Start of Records for the task
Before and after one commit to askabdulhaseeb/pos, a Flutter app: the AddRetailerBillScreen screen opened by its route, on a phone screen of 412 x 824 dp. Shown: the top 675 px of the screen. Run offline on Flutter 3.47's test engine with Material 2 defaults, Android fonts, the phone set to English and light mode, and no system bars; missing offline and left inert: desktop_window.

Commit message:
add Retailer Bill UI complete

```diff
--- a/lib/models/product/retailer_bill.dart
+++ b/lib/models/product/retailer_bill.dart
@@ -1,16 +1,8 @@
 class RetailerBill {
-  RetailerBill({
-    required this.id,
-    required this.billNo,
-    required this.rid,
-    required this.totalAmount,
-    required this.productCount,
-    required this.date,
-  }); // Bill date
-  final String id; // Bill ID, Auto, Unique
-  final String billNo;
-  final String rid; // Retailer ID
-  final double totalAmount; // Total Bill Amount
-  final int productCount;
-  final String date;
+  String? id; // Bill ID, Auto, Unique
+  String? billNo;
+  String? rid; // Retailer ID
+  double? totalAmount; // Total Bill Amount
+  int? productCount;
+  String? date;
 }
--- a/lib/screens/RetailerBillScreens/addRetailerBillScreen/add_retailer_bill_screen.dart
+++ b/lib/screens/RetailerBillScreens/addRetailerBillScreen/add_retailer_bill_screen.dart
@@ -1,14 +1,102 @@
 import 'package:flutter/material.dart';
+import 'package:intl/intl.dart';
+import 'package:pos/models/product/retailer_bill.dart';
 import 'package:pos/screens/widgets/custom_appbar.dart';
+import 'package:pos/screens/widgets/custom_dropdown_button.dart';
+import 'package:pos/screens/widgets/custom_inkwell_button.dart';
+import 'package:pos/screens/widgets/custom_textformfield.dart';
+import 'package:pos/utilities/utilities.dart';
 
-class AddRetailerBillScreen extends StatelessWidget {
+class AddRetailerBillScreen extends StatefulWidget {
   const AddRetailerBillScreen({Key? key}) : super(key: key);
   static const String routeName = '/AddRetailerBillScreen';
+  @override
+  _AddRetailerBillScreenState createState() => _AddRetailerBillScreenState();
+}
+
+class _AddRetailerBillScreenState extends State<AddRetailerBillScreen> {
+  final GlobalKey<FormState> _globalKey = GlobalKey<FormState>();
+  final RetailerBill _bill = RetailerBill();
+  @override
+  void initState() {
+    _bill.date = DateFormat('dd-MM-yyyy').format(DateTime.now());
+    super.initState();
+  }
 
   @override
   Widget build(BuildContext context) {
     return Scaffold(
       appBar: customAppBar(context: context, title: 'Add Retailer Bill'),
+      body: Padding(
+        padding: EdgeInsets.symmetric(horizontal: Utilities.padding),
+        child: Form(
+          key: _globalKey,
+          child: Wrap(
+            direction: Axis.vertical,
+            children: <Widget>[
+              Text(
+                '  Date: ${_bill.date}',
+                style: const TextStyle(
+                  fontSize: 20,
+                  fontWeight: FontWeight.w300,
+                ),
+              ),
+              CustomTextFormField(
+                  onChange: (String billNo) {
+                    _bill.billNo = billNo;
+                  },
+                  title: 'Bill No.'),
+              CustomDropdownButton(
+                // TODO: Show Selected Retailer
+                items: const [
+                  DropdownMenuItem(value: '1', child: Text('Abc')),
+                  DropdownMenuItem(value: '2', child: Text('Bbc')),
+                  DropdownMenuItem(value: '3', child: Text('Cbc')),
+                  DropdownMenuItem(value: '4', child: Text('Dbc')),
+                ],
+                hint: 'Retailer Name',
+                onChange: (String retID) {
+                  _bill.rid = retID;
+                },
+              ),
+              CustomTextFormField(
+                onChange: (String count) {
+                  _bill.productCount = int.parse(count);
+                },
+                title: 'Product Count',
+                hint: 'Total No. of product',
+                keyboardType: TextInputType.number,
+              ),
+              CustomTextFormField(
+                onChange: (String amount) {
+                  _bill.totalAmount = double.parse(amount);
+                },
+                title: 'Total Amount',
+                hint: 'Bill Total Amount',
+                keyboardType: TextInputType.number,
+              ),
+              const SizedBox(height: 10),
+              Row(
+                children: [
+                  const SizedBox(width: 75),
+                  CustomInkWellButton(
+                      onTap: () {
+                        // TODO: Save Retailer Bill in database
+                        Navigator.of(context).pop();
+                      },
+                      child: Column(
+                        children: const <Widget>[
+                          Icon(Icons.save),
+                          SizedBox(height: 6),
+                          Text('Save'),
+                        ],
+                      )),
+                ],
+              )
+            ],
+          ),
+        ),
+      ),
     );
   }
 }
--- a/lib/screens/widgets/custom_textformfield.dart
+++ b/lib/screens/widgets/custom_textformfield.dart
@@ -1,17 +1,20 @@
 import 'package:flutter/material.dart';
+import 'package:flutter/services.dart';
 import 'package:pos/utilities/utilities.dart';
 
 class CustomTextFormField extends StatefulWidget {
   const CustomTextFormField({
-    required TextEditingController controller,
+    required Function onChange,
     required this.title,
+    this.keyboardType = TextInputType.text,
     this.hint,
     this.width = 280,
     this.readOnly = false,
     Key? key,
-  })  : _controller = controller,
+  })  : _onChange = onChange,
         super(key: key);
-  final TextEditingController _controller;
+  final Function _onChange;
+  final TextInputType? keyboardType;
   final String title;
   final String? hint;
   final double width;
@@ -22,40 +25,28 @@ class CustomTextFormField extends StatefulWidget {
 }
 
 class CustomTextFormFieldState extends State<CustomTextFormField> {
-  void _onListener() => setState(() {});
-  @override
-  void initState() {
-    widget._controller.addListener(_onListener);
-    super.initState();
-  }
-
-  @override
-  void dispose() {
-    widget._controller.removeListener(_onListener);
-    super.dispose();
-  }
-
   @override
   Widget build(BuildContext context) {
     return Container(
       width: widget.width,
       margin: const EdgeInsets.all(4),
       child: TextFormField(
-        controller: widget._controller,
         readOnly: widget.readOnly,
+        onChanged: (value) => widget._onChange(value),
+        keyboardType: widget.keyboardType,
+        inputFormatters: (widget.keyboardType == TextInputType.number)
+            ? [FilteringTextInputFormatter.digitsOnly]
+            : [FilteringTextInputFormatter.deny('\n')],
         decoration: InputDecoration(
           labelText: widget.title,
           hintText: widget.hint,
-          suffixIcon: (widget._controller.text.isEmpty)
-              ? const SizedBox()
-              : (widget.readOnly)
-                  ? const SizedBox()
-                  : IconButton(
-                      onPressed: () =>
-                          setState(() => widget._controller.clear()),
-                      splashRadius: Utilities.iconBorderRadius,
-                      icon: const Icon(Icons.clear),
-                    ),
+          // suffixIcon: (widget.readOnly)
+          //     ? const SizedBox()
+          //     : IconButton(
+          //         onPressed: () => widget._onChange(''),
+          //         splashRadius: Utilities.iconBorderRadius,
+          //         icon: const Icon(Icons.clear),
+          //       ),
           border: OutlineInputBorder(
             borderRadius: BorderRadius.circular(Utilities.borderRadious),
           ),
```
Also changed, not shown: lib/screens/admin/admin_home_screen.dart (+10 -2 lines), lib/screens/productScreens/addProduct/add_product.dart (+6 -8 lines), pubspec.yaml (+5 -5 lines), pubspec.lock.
End of Records for the task
● The problem: Find the string "this" in the lines above and count those lines. Give only that count.

● Exercise result: 11